I feel very grateful that I have been able to be in regular contact with our midwife (we are very fortunate to have had the experience of serendipitous life events that since the birth of our daughter have turned our midwives into not only our care providers, but our friends). After expressing my concerns to her and relaying the conversation I had had this morning, she reassured me that she could order and ultrasound for me in a couple of weeks (doing it now would be likely to show there is still some tissue, that will likely pass on it's own as I am still bleeding), and it will hopefully come up all clear. In the meantime we may also order bloodwork to see that my pregnancy hormones are going down as they should be. I'm hoping that anyone else going through this has an ongoing good relationship with their care provider or can be transferred to a trusted family doctor for follow-up as this has made a world of difference for us. At this point, I am feeling cautiously optimistic that I had just had a less brutal physical experience than what the OB described and some of those I have read about and that things will come up all clear.
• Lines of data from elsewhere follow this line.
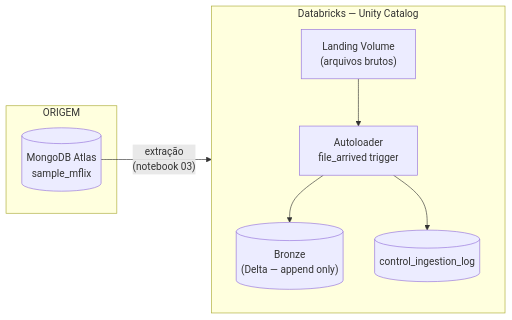
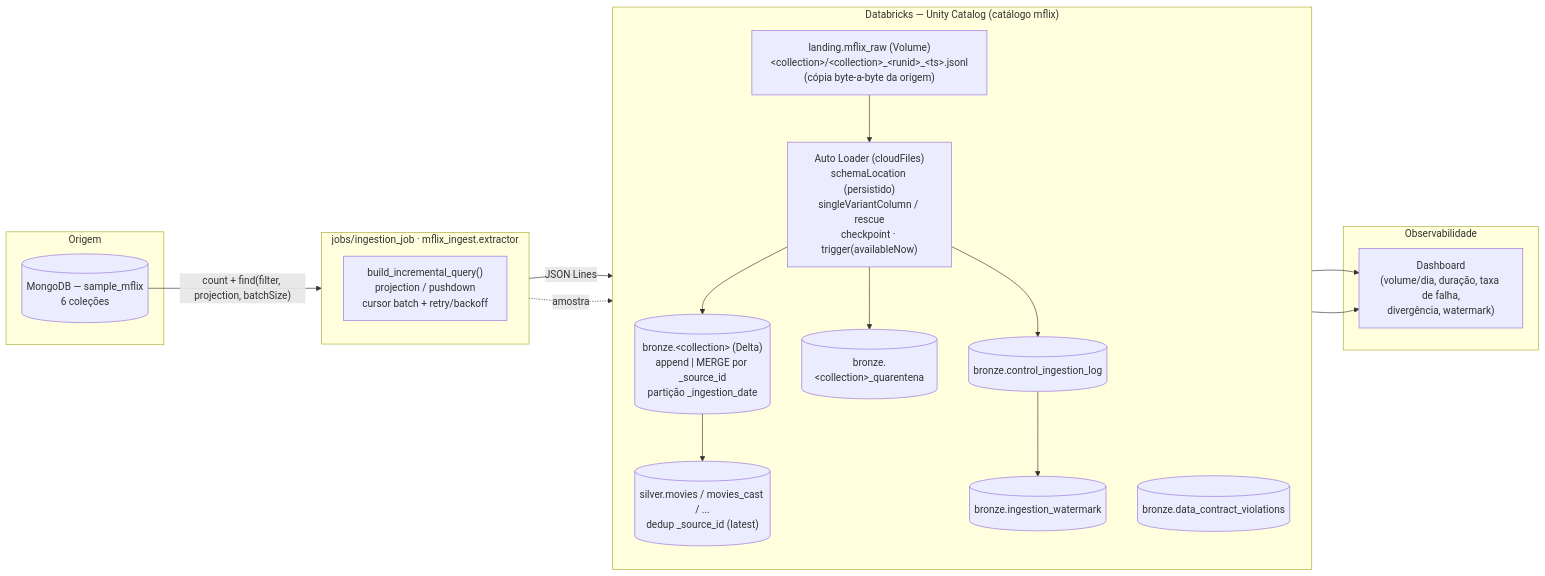
The diagram in docs/ARQUITETURA.md (hermeson883/T3-DE-INGESTAO), drawn with Mermaid before and after one commit. The commit also changed other lines of this file and 48 other files, not shown here.

````diff
--- a/docs/ARQUITETURA.md
+++ b/docs/ARQUITETURA.md
@@ -10,18 +10,39 @@
 ```mermaid
 flowchart LR
-    subgraph ORIGEM
-        M[(MongoDB Atlas\nsample_mflix)]
+    subgraph ORIGEM["Origem"]
+        M[("MongoDB — sample_mflix\n6 coleções")]
     end
 
-    subgraph DATABRICKS["Databricks — Unity Catalog"]
+    subgraph EXTRACT["jobs/ingestion_job · mflix_ingest.extractor"]
         direction TB
-        L["Landing Volume\n(arquivos brutos)"]
-        A["Autoloader\nfile_arrived trigger"]
-        B[("Bronze\n(Delta — append only)")]
-        C[("control_ingestion_log")]
-        L --> A --> B
-        A --> C
+        Q["build_incremental_query()\nprojection / pushdown\ncursor batch + retry/backoff"]
     end
 
-    M -->|"extração\n(notebook 03)"| L
+    subgraph UC["Databricks — Unity Catalog (catálogo mflix)"]
+        direction TB
+        L["landing.mflix_raw (Volume)\n&lt;collection&gt;/&lt;collection&gt;_&lt;runid&gt;_&lt;ts&gt;.jsonl\n(cópia byte-a-byte da origem)"]
+        A["Auto Loader (cloudFiles)\nschemaLocation (persistido)\nsingleVariantColumn / rescue\ncheckpoint · trigger(availableNow)"]
+        B[("bronze.&lt;collection&gt; (Delta)\nappend | MERGE por _source_id\npartição _ingestion_date")]
+        QN[("bronze.&lt;collection&gt;_quarentena")]
+        C[("bronze.control_ingestion_log")]
+        W[("bronze.ingestion_watermark")]
+        V[("bronze.data_contract_violations")]
+        S[("silver.movies / movies_cast / ...\ndedup _source_id (latest)")]
+
+        L --> A --> B
+        A --> QN
+        B --> S
+    end
+
+    subgraph OBS["Observabilidade"]
+        D["Dashboard\n(volume/dia, duração, taxa de falha,\ndivergência, watermark)"]
+    end
+
+    M -->|"count + find(filter, projection, batchSize)"| Q
+    Q -->|"JSON Lines"| L
+    Q -.->|"amostra"| V
+    A --> C
+    C --> W
+    C --> D
+    V --> D
 ```
````
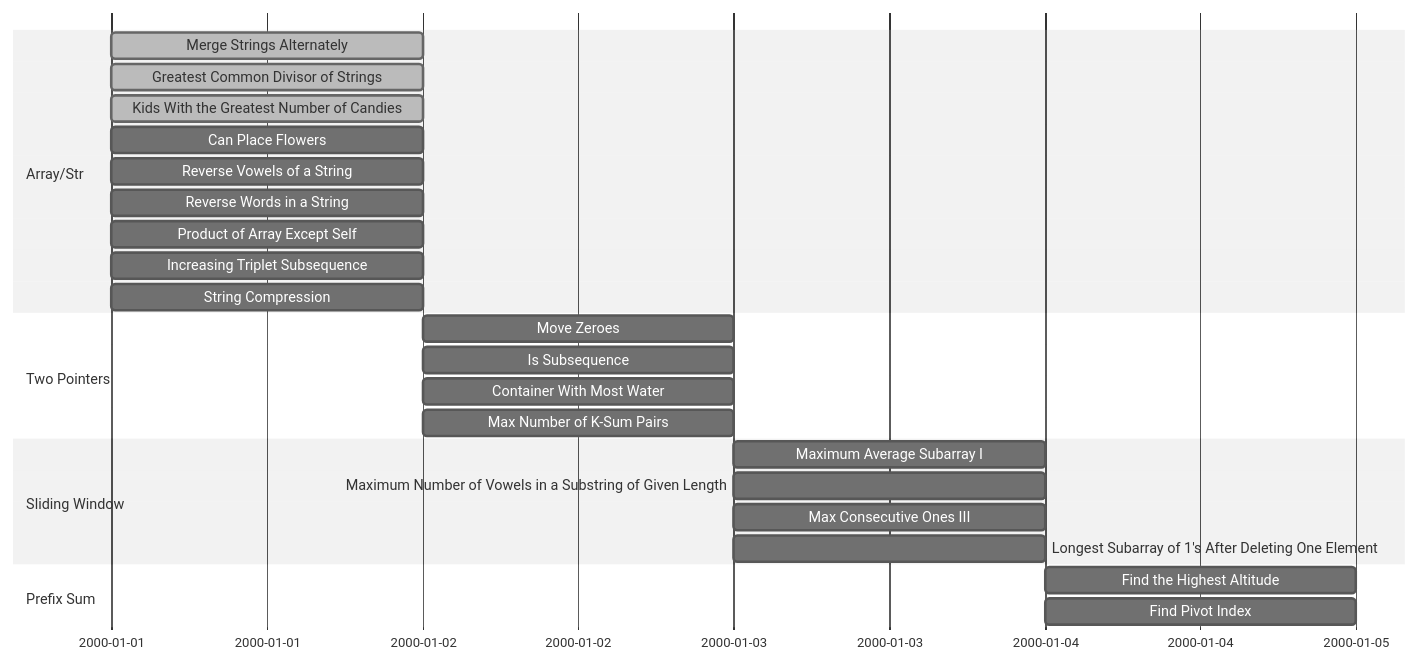
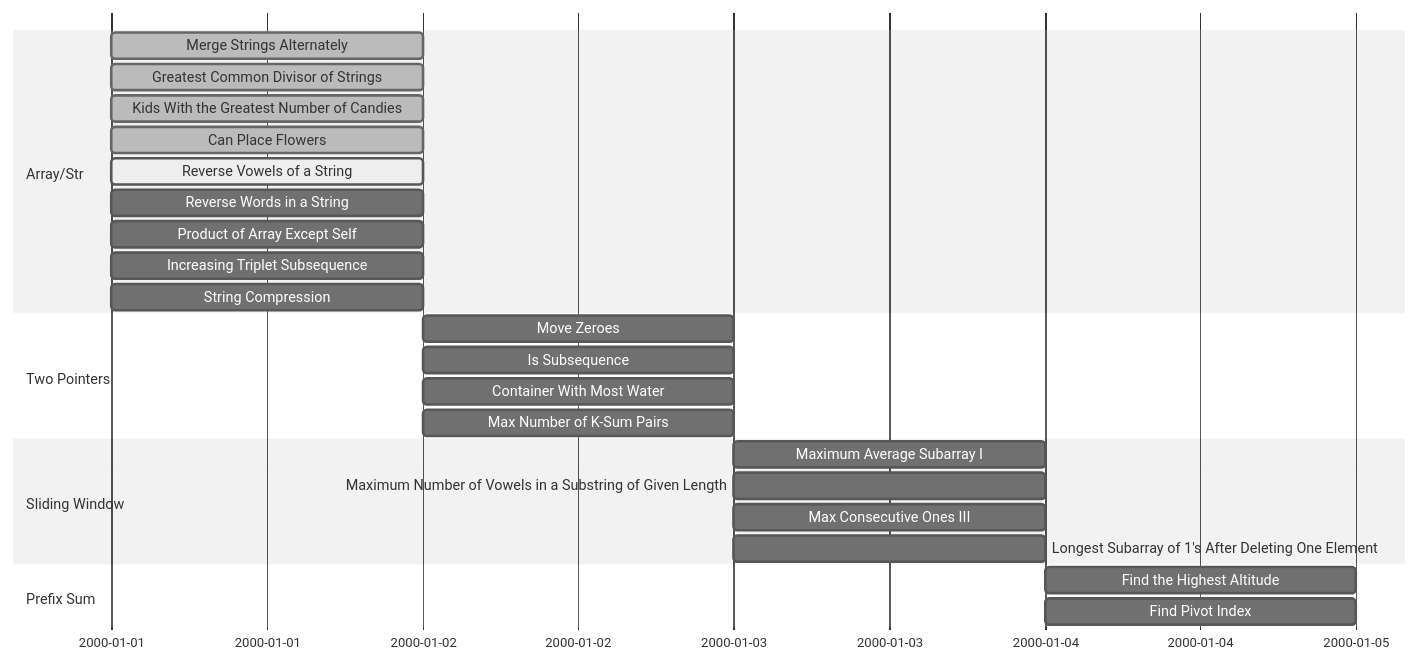
Before and after one commit to kizzandev/LeetCode: the second of 3 diagrams in README.md, drawn with Mermaid (neutral theme). The commit also changed 4 other files, not shown here.

Commit message:
Solution LeetCode 75: can_place_flowers

````diff
--- a/README.md
+++ b/README.md
@@ -30,29 +30,29 @@
 ```mermaid
 gantt
     section Array/Str
     Merge Strings Alternately               : done,   a0, 2000-01-01, 1d
     Greatest Common Divisor of Strings      : done,   a,  2000-01-01, 1d
     Kids With the Greatest Number of Candies: done,   a,  2000-01-01, 1d
-    Can Place Flowers                       : active  a,  2000-01-01, 1d
-    Reverse Vowels of a String              :         a,  2000-01-01, 1d
+    Can Place Flowers                       : done,   a,  2000-01-01, 1d
+    Reverse Vowels of a String              : active, a,  2000-01-01, 1d
     Reverse Words in a String               :         a,  2000-01-01, 1d
     Product of Array Except Self            :         a,  2000-01-01, 1d
     Increasing Triplet Subsequence          :         a,  2000-01-01, 1d
     String Compression                      :         a,  2000-01-01, 1d
 
     section Two Pointers
     Move Zeroes              :         a1, after a0, 1d
     Is Subsequence           :         a , after a0, 1d
     Container With Most Water:         a , after a0, 1d
     Max Number of K-Sum Pairs:         a , after a0, 1d
 
     section Sliding Window
     Maximum Average Subarray I                             :         a2, after a1, 1d
     Maximum Number of Vowels in a Substring of Given Length:         a , after a1, 1d
     Max Consecutive Ones III                               :         a , after a1, 1d
     Longest Subarray of 1's After Deleting One Element     :         a , after a1, 1d
 
     section Prefix Sum
     Find the Highest Altitude:         a3, after a2, 1d
     Find Pivot Index         :         a , after a2, 1d
 ```
````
After talking with the OB this morning and before talking with our midwife, I went outside to blow off some steam by raking up some of the cedar boughs from the crazy wind storm we had this weekend, and ended up having to come in the house after 10 minutes due to bad cramping. I also noticed my bleeding picked up. I guess I need to take it easy. This whole experience has been interesting mentally. I am usually someone who is extremely trusting in my body and able to allow time and nature to take their course with grace. This has not been one of those situations for me which has been confusing. The need to move the process forward has been very strong, the need for closure is substantial.
I intend to update this post as I learn more. In the meantime, I hope that it helps someone out there who may be going through the same thing, or encourages someone else to reach out and not suffer their loss alone. Writing this entry has been a healing experience for me, and I hope that encourages less of a taboo around miscarriage and loss. It's awful, and it's hard, but you are not alone.
If you've been here before, please feel free to comment.
Samantha Strange-Yoga Instructor and Perinatal Support Person